Author: Kameron Hurley
Publisher: Night Shade Books on January 26, 2010
On a ravaged, contaminated world, a centuries-old holy war rages, fought by a bloody mix of mercenaries, magicians, and conscripted soldiers.View Spoiler » Though the origins of the war are shady and complex, there’s one thing everybody agrees on…
There’s not a chance in hell of ending it.
Nyx is a former government assassin who makes a living cutting off heads for cash. But when a dubious deal between her government and an alien gene pirate goes bad, Nyx’s ugly past makes her the top pick for a covert recovery. The head they want her to bring home could end the war–but at what price?
The world is about to find out. « Hide Spoiler
Gods’s War is a complex bio-punk with incredible world-building: magicians control bugs instead of magic, warfare is genetic, and women sell their wombs on the black market. You’re immediately thrown into the world of Umayma, a planet divided by a centuries old religious war and decimated by both environmental destruction and political violence.
Although there are many countries vying for supremacy on Umayma, the most prevalent (and the most violent) are Nasheen and Chenja. These countries are locked in a seemingly endless war driven by religious difference, mainly the interpretation of the same religious text. Sound familiar? Nasheenian and Chenjan societies are similar in many ways, but their differences are pronounced enough to warrant a holy war (apparently). For one, the treatment of the sexes in these two countries is clearly a foil for one another, as Chenjan men dominate cultural life while Nasheenian women run the show with bloody sophistication.
One of these bloody women is protagonist Nyx, a disgraced bounty hunter and war veteran.
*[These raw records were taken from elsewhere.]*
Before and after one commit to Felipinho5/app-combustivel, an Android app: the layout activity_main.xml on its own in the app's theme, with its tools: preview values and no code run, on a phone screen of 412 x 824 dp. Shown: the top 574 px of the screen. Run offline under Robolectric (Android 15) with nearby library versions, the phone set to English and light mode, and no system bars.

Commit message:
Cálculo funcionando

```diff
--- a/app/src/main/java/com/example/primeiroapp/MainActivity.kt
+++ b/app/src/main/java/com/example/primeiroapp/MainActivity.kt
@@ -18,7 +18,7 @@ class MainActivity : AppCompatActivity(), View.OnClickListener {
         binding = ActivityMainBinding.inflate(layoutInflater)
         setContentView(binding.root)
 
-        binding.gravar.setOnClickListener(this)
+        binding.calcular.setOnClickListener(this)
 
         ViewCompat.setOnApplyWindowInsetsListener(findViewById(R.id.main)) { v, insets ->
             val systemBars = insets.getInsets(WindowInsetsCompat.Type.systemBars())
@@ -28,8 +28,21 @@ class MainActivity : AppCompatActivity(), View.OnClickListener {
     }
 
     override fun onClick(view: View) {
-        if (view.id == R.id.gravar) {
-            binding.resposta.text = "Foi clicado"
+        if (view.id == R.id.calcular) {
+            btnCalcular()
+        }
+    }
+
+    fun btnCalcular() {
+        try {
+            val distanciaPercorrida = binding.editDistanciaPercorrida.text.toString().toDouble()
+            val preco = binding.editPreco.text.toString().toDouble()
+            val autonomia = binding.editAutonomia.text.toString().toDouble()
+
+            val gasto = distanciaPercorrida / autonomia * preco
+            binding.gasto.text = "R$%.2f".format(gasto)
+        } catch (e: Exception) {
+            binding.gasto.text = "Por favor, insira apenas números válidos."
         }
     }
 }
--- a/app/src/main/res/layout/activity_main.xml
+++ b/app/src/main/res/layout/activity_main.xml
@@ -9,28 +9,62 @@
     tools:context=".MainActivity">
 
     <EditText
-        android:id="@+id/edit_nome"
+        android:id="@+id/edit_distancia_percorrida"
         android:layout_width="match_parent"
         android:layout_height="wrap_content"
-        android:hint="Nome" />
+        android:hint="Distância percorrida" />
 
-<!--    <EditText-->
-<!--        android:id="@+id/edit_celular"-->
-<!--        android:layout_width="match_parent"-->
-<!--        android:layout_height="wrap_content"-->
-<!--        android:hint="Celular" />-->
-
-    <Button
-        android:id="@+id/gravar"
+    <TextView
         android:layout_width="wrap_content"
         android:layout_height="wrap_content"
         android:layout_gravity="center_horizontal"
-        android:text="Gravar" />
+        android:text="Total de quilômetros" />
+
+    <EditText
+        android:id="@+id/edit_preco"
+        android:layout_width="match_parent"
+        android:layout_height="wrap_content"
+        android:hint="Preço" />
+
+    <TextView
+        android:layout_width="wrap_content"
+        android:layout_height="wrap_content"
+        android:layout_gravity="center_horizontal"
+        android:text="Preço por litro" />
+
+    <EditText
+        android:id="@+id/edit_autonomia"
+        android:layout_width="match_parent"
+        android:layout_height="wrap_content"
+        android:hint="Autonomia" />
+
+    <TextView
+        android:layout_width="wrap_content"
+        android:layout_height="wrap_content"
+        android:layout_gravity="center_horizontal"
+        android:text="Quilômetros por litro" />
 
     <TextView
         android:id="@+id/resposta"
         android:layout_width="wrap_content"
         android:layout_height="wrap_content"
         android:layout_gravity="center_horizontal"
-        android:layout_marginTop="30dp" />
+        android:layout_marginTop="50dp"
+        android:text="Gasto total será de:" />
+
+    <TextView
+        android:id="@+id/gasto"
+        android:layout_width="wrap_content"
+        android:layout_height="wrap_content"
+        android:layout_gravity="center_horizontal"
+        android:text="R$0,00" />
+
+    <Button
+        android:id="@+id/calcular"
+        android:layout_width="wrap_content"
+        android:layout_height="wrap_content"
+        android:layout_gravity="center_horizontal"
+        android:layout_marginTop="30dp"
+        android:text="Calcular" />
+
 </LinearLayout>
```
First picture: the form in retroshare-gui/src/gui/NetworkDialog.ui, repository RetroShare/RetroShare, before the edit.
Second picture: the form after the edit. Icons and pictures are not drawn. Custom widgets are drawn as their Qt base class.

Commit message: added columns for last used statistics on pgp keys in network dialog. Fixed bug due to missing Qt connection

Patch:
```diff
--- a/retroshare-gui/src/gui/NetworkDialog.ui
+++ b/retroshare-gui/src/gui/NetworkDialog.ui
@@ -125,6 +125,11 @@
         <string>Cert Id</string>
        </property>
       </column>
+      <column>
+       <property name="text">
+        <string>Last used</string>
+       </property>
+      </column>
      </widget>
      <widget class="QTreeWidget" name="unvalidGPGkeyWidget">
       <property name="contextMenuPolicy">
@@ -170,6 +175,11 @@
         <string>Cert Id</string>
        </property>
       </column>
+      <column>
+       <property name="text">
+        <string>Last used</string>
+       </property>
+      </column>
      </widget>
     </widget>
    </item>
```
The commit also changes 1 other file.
She and her team of employees work together to cut off the heads of those deemed criminals by Nasheen, primarily deserters. While they spend endless hours with her, none of her team members are really friends with Nyx. She is a hard woman, punishing in her hatred for the Chenjans she fought in the war and all those who’ve betrayed her. I loved her. The other main character, Rhys, was a different story. A Chenjan refugee, he works as a magician in Nyx’s employ despite his sub-par abilities. He’s super pious and I quickly tired of him lording his religious superiority over everyone. I did feel bad for him though, since he is persecuted both because of his nationality and because he’s a man in Nasheen.
Hurley’s attention to detail is obvious here, as she crafts slang for Nasheenians that reflects their political climate. Nyx and many others use the phrase “my woman,” which seems to be the equivalent of “bro,” to address one another. I’d normally be all over this emphasis on matriarchy, but in Hurley’s world it has resulted in the abuse and exploitation of men. All men are required to fight in the war from puberty until they become senior citizens, resulting in what one characters calls “the genocide of a gender.”
The examination of gender and sex doesn’t end there, as LGBT rights also figure prominently. At one point Khos, a member of Nyx’s team, notes the hypocrisy of Nasheenian sexual laws: same sex relationships between women are celebrated while sexual relationships between men are illegal. This is just one of the moments where Hurley brilliantly critiques sexism is all its forms, both misandry and misogyny. There are no easy answers to questions of human rights in Nasheen or Chenja.
In her acknowledgements Hurley states that she wrote this book while she was dying – and it shows. Many of the characters in God’s War – but especially Nyx – attempt to grapple with their mortality and their many regrets. These characters are multi-dimensional and flawed, by turns violent, pious, self-righteous, and avenging. No one is particularly good, but they’re all very compelling. I think that’s what I liked best about my introduction to Kameron Hurley’s writing: her unflinchingly honest portrayal of the best and worst parts of people.
God’s War is grimdark without question, relentlessly subjecting both characters and reader to the horrors of war, sexism, and a multitude of other prejudices. Despite rating this book 4.5 stars, there were times when I just needed to put it aside and think about something else, something less bleak. Still, there was something visceral about it that I loved, and I’ll be recommending it to anyone who likes their SFF dark.